Long Way Down is a young adult novel in verse written by Jason Reynolds. It was published on October 24, 2017 and it consists of 306 pages. The awards and nominees for the novel are:
- Printz Honor Book.
- Coretta Scott King author award.
- Newbery Honor.
Long Way Down is about the struggles of an African-American teenaged boy who wants to avenge his brother’s death. He takes his brother’s gun and he wants to kill the person who he thinks is his brother’s murderer.
I wanted to read this novel because although I have been reading a lot of novels with a similar theme of injustices and struggles of POC, this one has a unique spin that I never really read before. That unique spin being that it’s about a POC character who wants revenge. It’s a novel that really felt that it wasn’t repetitive (even though being repetitive is valid, considering that the struggles of POC and injustices is just as repetitive in our society).

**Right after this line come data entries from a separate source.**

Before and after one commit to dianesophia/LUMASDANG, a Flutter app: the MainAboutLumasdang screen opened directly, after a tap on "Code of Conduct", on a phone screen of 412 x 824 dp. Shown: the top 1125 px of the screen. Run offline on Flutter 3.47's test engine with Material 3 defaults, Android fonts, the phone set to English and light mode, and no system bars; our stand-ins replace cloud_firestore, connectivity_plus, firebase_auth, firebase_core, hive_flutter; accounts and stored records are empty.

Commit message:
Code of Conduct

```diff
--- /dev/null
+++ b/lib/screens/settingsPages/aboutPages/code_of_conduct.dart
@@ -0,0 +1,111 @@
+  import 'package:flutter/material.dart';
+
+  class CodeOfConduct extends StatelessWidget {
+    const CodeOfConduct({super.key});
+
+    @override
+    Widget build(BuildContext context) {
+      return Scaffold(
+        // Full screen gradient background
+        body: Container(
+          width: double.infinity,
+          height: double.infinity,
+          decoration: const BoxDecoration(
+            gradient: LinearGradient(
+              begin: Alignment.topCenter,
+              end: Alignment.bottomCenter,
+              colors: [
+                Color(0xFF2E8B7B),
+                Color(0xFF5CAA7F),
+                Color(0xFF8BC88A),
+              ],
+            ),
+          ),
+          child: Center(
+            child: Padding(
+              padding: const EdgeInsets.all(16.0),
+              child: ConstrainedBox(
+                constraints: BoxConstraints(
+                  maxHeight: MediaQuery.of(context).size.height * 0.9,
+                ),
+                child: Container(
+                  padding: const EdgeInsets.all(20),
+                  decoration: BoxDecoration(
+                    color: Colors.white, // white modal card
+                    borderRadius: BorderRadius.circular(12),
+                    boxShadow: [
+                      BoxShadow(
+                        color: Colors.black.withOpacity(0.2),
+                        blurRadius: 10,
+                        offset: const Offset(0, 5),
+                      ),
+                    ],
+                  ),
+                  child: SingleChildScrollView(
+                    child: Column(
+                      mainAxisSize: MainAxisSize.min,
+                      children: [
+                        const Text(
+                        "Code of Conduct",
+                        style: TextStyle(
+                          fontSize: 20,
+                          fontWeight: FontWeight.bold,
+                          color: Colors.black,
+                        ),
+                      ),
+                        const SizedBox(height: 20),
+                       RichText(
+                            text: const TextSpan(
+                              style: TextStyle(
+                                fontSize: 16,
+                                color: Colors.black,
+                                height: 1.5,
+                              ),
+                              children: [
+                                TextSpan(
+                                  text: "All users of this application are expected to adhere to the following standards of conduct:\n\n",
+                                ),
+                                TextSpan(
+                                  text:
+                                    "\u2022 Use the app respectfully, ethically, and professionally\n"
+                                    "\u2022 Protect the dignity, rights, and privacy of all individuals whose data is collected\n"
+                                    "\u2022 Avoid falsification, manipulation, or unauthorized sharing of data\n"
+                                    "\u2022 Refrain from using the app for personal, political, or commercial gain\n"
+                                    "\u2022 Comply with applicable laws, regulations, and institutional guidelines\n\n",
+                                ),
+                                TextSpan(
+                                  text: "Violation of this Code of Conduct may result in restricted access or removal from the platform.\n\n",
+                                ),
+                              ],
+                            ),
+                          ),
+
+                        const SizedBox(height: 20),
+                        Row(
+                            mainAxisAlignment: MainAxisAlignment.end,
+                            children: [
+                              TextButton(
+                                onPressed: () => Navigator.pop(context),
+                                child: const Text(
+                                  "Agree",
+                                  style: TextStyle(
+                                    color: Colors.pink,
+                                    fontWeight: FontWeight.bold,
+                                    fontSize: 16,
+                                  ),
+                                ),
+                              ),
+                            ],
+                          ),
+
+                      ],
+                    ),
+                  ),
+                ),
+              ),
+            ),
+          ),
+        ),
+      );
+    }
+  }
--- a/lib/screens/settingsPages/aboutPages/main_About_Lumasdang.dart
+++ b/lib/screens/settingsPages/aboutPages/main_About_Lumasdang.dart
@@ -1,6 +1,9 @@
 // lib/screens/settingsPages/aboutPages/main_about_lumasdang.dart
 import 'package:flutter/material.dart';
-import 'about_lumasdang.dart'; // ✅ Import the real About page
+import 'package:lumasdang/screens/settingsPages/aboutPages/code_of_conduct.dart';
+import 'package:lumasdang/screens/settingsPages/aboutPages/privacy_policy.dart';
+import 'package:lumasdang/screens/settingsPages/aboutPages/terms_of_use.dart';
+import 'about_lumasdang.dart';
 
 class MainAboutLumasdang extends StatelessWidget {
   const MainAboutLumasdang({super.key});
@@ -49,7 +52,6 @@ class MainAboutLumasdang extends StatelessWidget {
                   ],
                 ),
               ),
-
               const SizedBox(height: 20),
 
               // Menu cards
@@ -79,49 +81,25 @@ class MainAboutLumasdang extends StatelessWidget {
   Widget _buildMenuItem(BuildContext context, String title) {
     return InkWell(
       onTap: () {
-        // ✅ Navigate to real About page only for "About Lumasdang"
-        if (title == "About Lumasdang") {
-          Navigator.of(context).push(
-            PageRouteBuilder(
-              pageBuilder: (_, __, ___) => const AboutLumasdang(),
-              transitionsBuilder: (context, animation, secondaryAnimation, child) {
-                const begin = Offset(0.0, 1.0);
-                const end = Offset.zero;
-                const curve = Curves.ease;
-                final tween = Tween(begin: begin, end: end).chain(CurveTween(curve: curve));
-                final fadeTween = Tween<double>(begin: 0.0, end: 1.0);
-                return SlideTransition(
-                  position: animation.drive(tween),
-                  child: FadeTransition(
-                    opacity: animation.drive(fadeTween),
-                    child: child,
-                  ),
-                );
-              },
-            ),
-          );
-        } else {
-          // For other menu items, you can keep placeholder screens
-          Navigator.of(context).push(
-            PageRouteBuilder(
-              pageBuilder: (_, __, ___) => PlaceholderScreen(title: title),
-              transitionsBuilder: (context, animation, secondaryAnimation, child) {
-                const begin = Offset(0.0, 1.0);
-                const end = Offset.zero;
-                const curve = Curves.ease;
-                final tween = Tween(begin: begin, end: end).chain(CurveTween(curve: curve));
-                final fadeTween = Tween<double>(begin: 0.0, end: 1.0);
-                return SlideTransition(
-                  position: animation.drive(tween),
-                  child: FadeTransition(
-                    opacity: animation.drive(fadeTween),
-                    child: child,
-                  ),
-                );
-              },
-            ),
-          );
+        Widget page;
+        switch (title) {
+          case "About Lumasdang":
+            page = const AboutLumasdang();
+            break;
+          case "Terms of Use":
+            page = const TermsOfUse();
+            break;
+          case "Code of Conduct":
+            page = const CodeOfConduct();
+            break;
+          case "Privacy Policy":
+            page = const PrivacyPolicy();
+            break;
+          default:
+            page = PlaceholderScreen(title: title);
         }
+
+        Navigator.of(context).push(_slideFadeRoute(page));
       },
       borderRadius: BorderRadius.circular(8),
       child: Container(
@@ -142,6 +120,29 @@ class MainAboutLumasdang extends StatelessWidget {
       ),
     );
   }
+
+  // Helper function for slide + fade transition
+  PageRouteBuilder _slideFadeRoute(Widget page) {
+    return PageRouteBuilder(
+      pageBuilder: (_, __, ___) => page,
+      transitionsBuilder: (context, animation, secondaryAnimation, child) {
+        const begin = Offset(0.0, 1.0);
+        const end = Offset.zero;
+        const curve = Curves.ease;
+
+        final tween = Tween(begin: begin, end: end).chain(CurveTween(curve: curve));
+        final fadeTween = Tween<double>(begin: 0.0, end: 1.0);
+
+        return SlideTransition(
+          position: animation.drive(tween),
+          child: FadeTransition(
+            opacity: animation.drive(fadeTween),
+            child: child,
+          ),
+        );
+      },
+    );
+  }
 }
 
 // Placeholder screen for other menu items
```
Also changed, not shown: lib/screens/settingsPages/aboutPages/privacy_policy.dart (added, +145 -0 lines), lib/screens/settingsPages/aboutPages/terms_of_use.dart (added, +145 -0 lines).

What I find to be even more unique and new (to me personally) is how this novel is a novel in verse. I don’t think I’ve ever read a novel in verse with a storyline that revolves around a character on a path for vengeance. It also teaches me the various different styles in writing and inspires to me to want to attempt a similar style with my own stories.
I would read this novel as a group with my students, but I would also recommend individual reading. I think that since the story involves guns and vengeance, even though it’s more implied than depicted in nitty-gritty details, I would recommend it to sixth graders and up. Even so, I would still make sure that the students are aware of what they will be reading about.
I especially think that this novel will easily capture students’ attention because since it’s a novel in verse, the page aren’t cluttered up with words like the usual novel. Not that that should be an excuse for students to not read, a novel in verse with a unique story like this can easily grab students’ attention and hang on to it.
For read alouds, I would especially read:
- Pg. 8, “Comparing Sadness”.
- Pg. 10, “Shawn’s Death”.
In general, I’m really interested in movies, tv shows, novels, graphic novels, and video games that have a story about revenge. The genre isn’t new to me and I really enjoy it, but it’s the first time I’m experiencing a novel in verse with POC characters with a story about revenge. I think it’s very interesting and this novel in particular has such a unique take to it.
I want to explore more novels similar to this one with revenge plots that focus more on POC lives and struggles. This novel was a very fun read and kept me hooked to the very end.
2 thoughts on “Long Way Down Reflection”
Thanks for your book review! I especially appreciated that you included poems from the novel. I was interested in reading your review because Long Way Down is on my list as well, but I haven’t gotten around to reading it yet.
After reading your review, I’m really excited to pick it up!
It sounds like there are some really great opportunities for an instructional approach to this novel. The idea of vengeance and “acceptable” violence is so important to discuss with our young students. It sounds like they might really relate to Long Way Down.
This is one of my books chosen for this course. It is an excellent read! Jason Reynold’s other books are great too! I think the ending would be perfect for unpacking in a classroom, as well as other parts of the book. Pairing this with one of his other novels would be a good unit for upper high school.